_Given records_

· · · ·

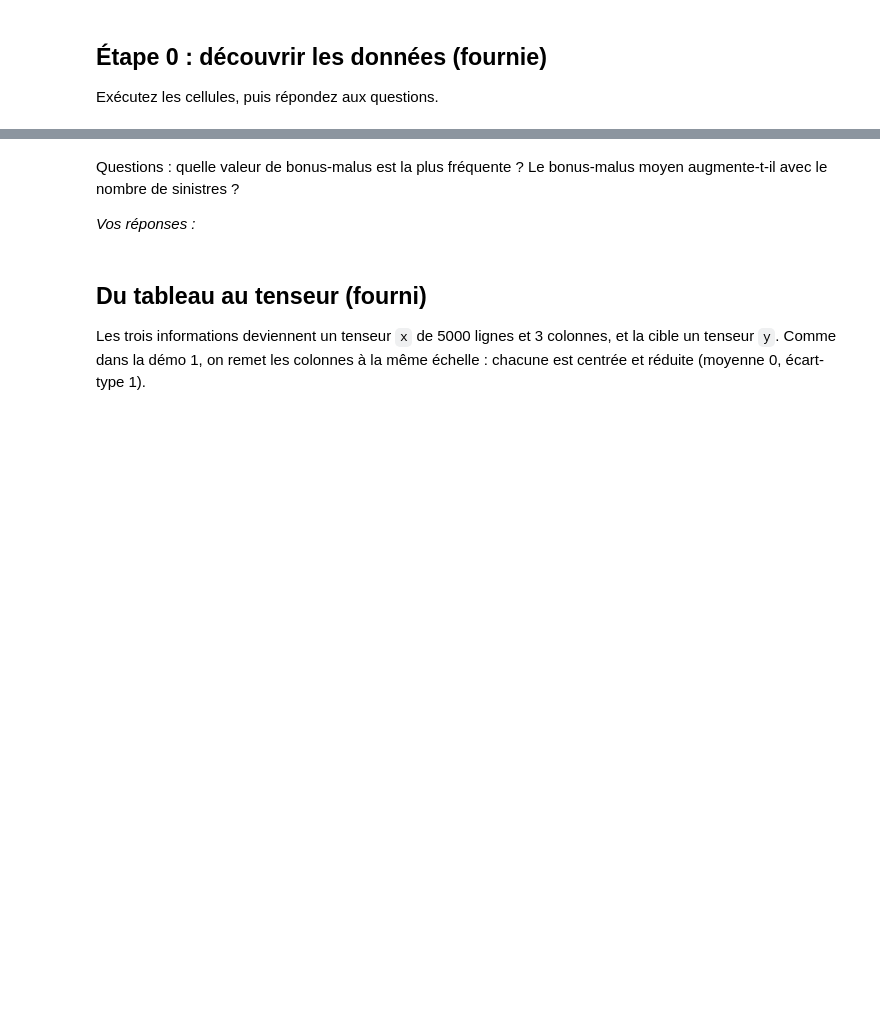
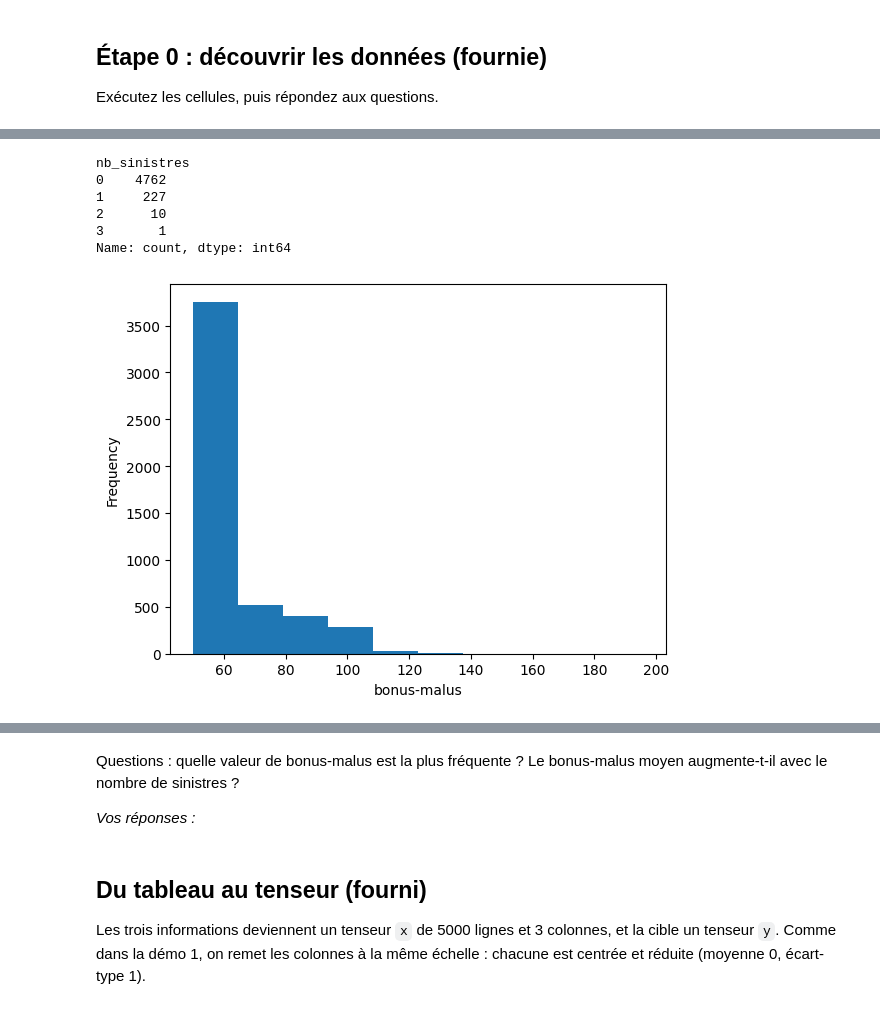
Before and after one commit to IAZEN-consulting/DeepLearningPytorch, a Jupyter notebook: tps/jour1/tp1_descente_gradient/tp1_descente_gradient.ipynb, the cells around one changed output, grey strips where cells are left out. Saved outputs shown, nothing was run; the diff lists cells and outputs as text; code cells hidden in the pictures; blank space fills up the shorter version.

```diff
--- a/tps/jour1/tp1_descente_gradient/tp1_descente_gradient.ipynb
+++ b/tps/jour1/tp1_descente_gradient/tp1_descente_gradient.ipynb
@@ -68,6 +85,17 @@ table[["age_conducteur", "age_vehicule", "nb_sinistres", "bonus_malus"]].describ
+# %%
+print(table["nb_sinistres"].value_counts())
+# %% [output]
+nb_sinistres
+0    4762
+1     227
+2      10
+3       1
+Name: count, dtype: int64
 # %%
 import matplotlib.pyplot as plt
 
-table["bonus_malus"].plot(kind="hist", bins=40, xlabel="bonus-malus")
+table["bonus_malus"].plot(kind="hist", bins=10, xlabel="bonus-malus")
 plt.show()
+# %% [output]
+[figure, added]
 # %%
```
Also changed, not shown: parts of 3 cells of this notebook, 5 other files.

· · · ·

_Task goal_
Exactly as they stand, retype all the entries, but omit the pictures.

_Problem solution_
Before and after one commit to IAZEN-consulting/DeepLearningPytorch, a Jupyter notebook: tps/jour1/tp1_descente_gradient/tp1_descente_gradient.ipynb, the cells around one changed output, grey strips where cells are left out. Saved outputs shown, nothing was run; the diff lists cells and outputs as text; code cells hidden in the pictures; blank space fills up the shorter version.

```diff
--- a/tps/jour1/tp1_descente_gradient/tp1_descente_gradient.ipynb
+++ b/tps/jour1/tp1_descente_gradient/tp1_descente_gradient.ipynb
@@ -68,6 +85,17 @@ table[["age_conducteur", "age_vehicule", "nb_sinistres", "bonus_malus"]].describ
+# %%
+print(table["nb_sinistres"].value_counts())
+# %% [output]
+nb_sinistres
+0    4762
+1     227
+2      10
+3       1
+Name: count, dtype: int64
 # %%
 import matplotlib.pyplot as plt
 
-table["bonus_malus"].plot(kind="hist", bins=40, xlabel="bonus-malus")
+table["bonus_malus"].plot(kind="hist", bins=10, xlabel="bonus-malus")
 plt.show()
+# %% [output]
+[figure, added]
 # %%
```
Also changed, not shown: parts of 3 cells of this notebook, 5 other files.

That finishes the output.